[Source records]
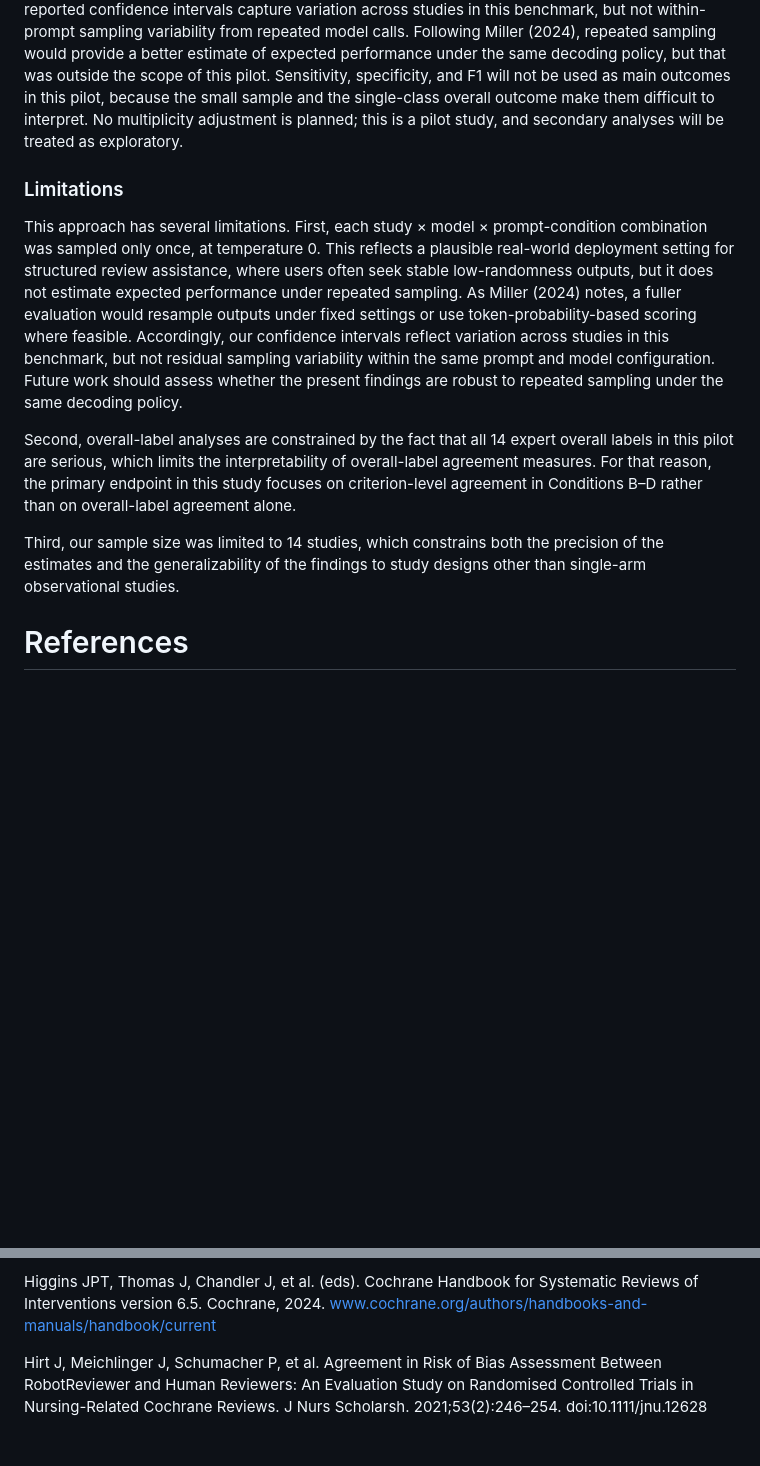
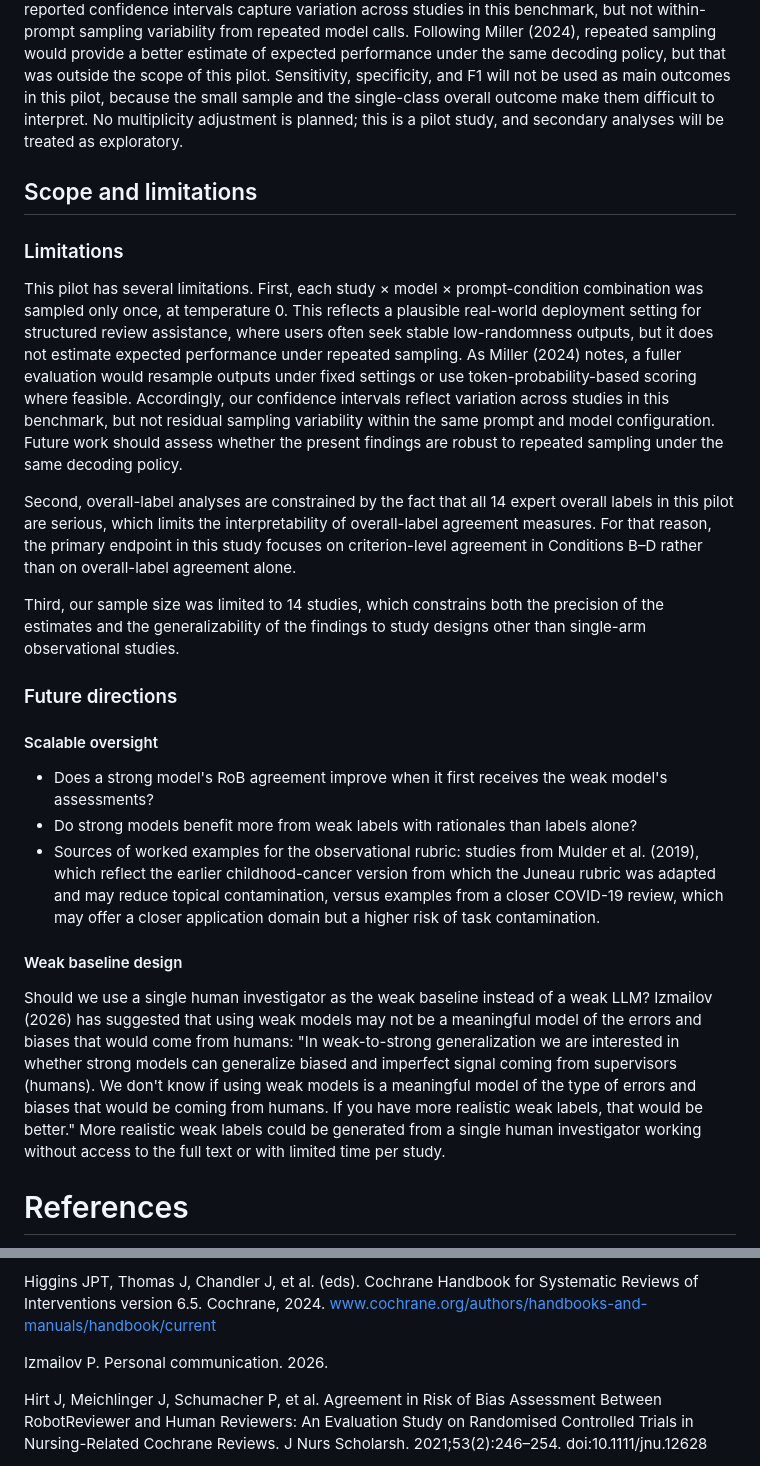
Before and after one commit to carljuneau/scaiences, a Markdown page: studies/llm-rob/protocol.md, 2 parts joined by grey strips. Rendered like a GitHub page; blank space fills up the shorter version.

Commit message:
Move Future directions into methods; cite Izmailov as personal communication

```diff
--- a/studies/llm-rob/protocol.md
+++ b/studies/llm-rob/protocol.md
@@ -186,13 +186,25 @@ Because all 14 expert overall labels in this pilot are serious, overall-label me
 
 The main prompt comparisons of interest are C vs B and D vs C within each model. Secondary exploratory analyses will compare the weak and strong models within each prompt condition using the same paired-difference framework. Because each study × model × prompt-condition combination is sampled only once, the reported scores reflect realized performance under the specified decoding policy, not expected performance under repeated sampling. Accordingly, the reported confidence intervals capture variation across studies in this benchmark, but not within-prompt sampling variability from repeated model calls. Following Miller (2024), repeated sampling would provide a better estimate of expected performance under the same decoding policy, but that was outside the scope of this pilot. Sensitivity, specificity, and F1 will not be used as main outcomes in this pilot, because the small sample and the single-class overall outcome make them difficult to interpret. No multiplicity adjustment is planned; this is a pilot study, and secondary analyses will be treated as exploratory.
 
+## Scope and limitations
+
 ### Limitations
 
-This approach has several limitations. First, each study × model × prompt-condition combination was sampled only once, at temperature 0. This reflects a plausible real-world deployment setting for structured review assistance, where users often seek stable low-randomness outputs, but it does not estimate expected performance under repeated sampling. As Miller (2024) notes, a fuller evaluation would resample outputs under fixed settings or use token-probability-based scoring where feasible. Accordingly, our confidence intervals reflect variation across studies in this benchmark, but not residual sampling variability within the same prompt and model configuration. Future work should assess whether the present findings are robust to repeated sampling under the same decoding policy.
+This pilot has several limitations. First, each study × model × prompt-condition combination was sampled only once, at temperature 0. This reflects a plausible real-world deployment setting for structured review assistance, where users often seek stable low-randomness outputs, but it does not estimate expected performance under repeated sampling. As Miller (2024) notes, a fuller evaluation would resample outputs under fixed settings or use token-probability-based scoring where feasible. Accordingly, our confidence intervals reflect variation across studies in this benchmark, but not residual sampling variability within the same prompt and model configuration. Future work should assess whether the present findings are robust to repeated sampling under the same decoding policy.
 
 Second, overall-label analyses are constrained by the fact that all 14 expert overall labels in this pilot are serious, which limits the interpretability of overall-label agreement measures. For that reason, the primary endpoint in this study focuses on criterion-level agreement in Conditions B–D rather than on overall-label agreement alone.
 
 Third, our sample size was limited to 14 studies, which constrains both the precision of the estimates and the generalizability of the findings to study designs other than single-arm observational studies.
+
+### Future directions
+
+#### Scalable oversight
+- Does a strong model's RoB agreement improve when it first receives the weak model's assessments?
+- Do strong models benefit more from weak labels with rationales than labels alone?
+- Sources of worked examples for the observational rubric: studies from Mulder et al. (2019), which reflect the earlier childhood-cancer version from which the Juneau rubric was adapted and may reduce topical contamination, versus examples from a closer COVID-19 review, which may offer a closer application domain but a higher risk of task contamination.
+
+#### Weak baseline design
+Should we use a single human investigator as the weak baseline instead of a weak LLM? Izmailov (2026) has suggested that using weak models may not be a meaningful model of the errors and biases that would come from humans: "In weak-to-strong generalization we are interested in whether strong models can generalize biased and imperfect signal coming from supervisors (humans). We don't know if using weak models is a meaningful model of the type of errors and biases that would be coming from humans. If you have more realistic weak labels, that would be better." More realistic weak labels could be generated from a single human investigator working without access to the full text or with limited time per study.
 
 # References
 
@@ -227,6 +239,8 @@ Green DM, Bhatt NS, Bhakta N, et al. Serum Alanine Aminotransferase Elevations i
 Hasan B, Saadi S, Rajjoub NS, et al. Integrating large language models in systematic reviews: a framework and case study using ROBINS-I for risk of bias assessment. BMJ Evid Based Med. 2024;29(6):394–398. doi:10.1136/bmjebm-2023-112597
 
 Higgins JPT, Thomas J, Chandler J, et al. (eds). Cochrane Handbook for Systematic Reviews of Interventions version 6.5. Cochrane, 2024. www.cochrane.org/authors/handbooks-and-manuals/handbook/current
+
+Izmailov P. Personal communication. 2026.
 
 Hirt J, Meichlinger J, Schumacher P, et al. Agreement in Risk of Bias Assessment Between RobotReviewer and Human Reviewers: An Evaluation Study on Randomised Controlled Trials in Nursing-Related Cochrane Reviews. J Nurs Scholarsh. 2021;53(2):246–254. doi:10.1111/jnu.12628
 
```
Also changed, not shown: other parts of studies/llm-rob/protocol.md (+0 -9 lines).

## Instructions to follow
Repeat the records in full, precisely, and keep the pictures out.

## Answer space
Before and after one commit to carljuneau/scaiences, a Markdown page: studies/llm-rob/protocol.md, 2 parts joined by grey strips. Rendered like a GitHub page; blank space fills up the shorter version.

Commit message:
Move Future directions into methods; cite Izmailov as personal communication

```diff
--- a/studies/llm-rob/protocol.md
+++ b/studies/llm-rob/protocol.md
@@ -186,13 +186,25 @@ Because all 14 expert overall labels in this pilot are serious, overall-label me
 
 The main prompt comparisons of interest are C vs B and D vs C within each model. Secondary exploratory analyses will compare the weak and strong models within each prompt condition using the same paired-difference framework. Because each study × model × prompt-condition combination is sampled only once, the reported scores reflect realized performance under the specified decoding policy, not expected performance under repeated sampling. Accordingly, the reported confidence intervals capture variation across studies in this benchmark, but not within-prompt sampling variability from repeated model calls. Following Miller (2024), repeated sampling would provide a better estimate of expected performance under the same decoding policy, but that was outside the scope of this pilot. Sensitivity, specificity, and F1 will not be used as main outcomes in this pilot, because the small sample and the single-class overall outcome make them difficult to interpret. No multiplicity adjustment is planned; this is a pilot study, and secondary analyses will be treated as exploratory.
 
+## Scope and limitations
+
 ### Limitations
 
-This approach has several limitations. First, each study × model × prompt-condition combination was sampled only once, at temperature 0. This reflects a plausible real-world deployment setting for structured review assistance, where users often seek stable low-randomness outputs, but it does not estimate expected performance under repeated sampling. As Miller (2024) notes, a fuller evaluation would resample outputs under fixed settings or use token-probability-based scoring where feasible. Accordingly, our confidence intervals reflect variation across studies in this benchmark, but not residual sampling variability within the same prompt and model configuration. Future work should assess whether the present findings are robust to repeated sampling under the same decoding policy.
+This pilot has several limitations. First, each study × model × prompt-condition combination was sampled only once, at temperature 0. This reflects a plausible real-world deployment setting for structured review assistance, where users often seek stable low-randomness outputs, but it does not estimate expected performance under repeated sampling. As Miller (2024) notes, a fuller evaluation would resample outputs under fixed settings or use token-probability-based scoring where feasible. Accordingly, our confidence intervals reflect variation across studies in this benchmark, but not residual sampling variability within the same prompt and model configuration. Future work should assess whether the present findings are robust to repeated sampling under the same decoding policy.
 
 Second, overall-label analyses are constrained by the fact that all 14 expert overall labels in this pilot are serious, which limits the interpretability of overall-label agreement measures. For that reason, the primary endpoint in this study focuses on criterion-level agreement in Conditions B–D rather than on overall-label agreement alone.
 
 Third, our sample size was limited to 14 studies, which constrains both the precision of the estimates and the generalizability of the findings to study designs other than single-arm observational studies.
+
+### Future directions
+
+#### Scalable oversight
+- Does a strong model's RoB agreement improve when it first receives the weak model's assessments?
+- Do strong models benefit more from weak labels with rationales than labels alone?
+- Sources of worked examples for the observational rubric: studies from Mulder et al. (2019), which reflect the earlier childhood-cancer version from which the Juneau rubric was adapted and may reduce topical contamination, versus examples from a closer COVID-19 review, which may offer a closer application domain but a higher risk of task contamination.
+
+#### Weak baseline design
+Should we use a single human investigator as the weak baseline instead of a weak LLM? Izmailov (2026) has suggested that using weak models may not be a meaningful model of the errors and biases that would come from humans: "In weak-to-strong generalization we are interested in whether strong models can generalize biased and imperfect signal coming from supervisors (humans). We don't know if using weak models is a meaningful model of the type of errors and biases that would be coming from humans. If you have more realistic weak labels, that would be better." More realistic weak labels could be generated from a single human investigator working without access to the full text or with limited time per study.
 
 # References
 
@@ -227,6 +239,8 @@ Green DM, Bhatt NS, Bhakta N, et al. Serum Alanine Aminotransferase Elevations i
 Hasan B, Saadi S, Rajjoub NS, et al. Integrating large language models in systematic reviews: a framework and case study using ROBINS-I for risk of bias assessment. BMJ Evid Based Med. 2024;29(6):394–398. doi:10.1136/bmjebm-2023-112597
 
 Higgins JPT, Thomas J, Chandler J, et al. (eds). Cochrane Handbook for Systematic Reviews of Interventions version 6.5. Cochrane, 2024. www.cochrane.org/authors/handbooks-and-manuals/handbook/current
+
+Izmailov P. Personal communication. 2026.
 
 Hirt J, Meichlinger J, Schumacher P, et al. Agreement in Risk of Bias Assessment Between RobotReviewer and Human Reviewers: An Evaluation Study on Randomised Controlled Trials in Nursing-Related Cochrane Reviews. J Nurs Scholarsh. 2021;53(2):246–254. doi:10.1111/jnu.12628
 
```
Also changed, not shown: other parts of studies/llm-rob/protocol.md (+0 -9 lines).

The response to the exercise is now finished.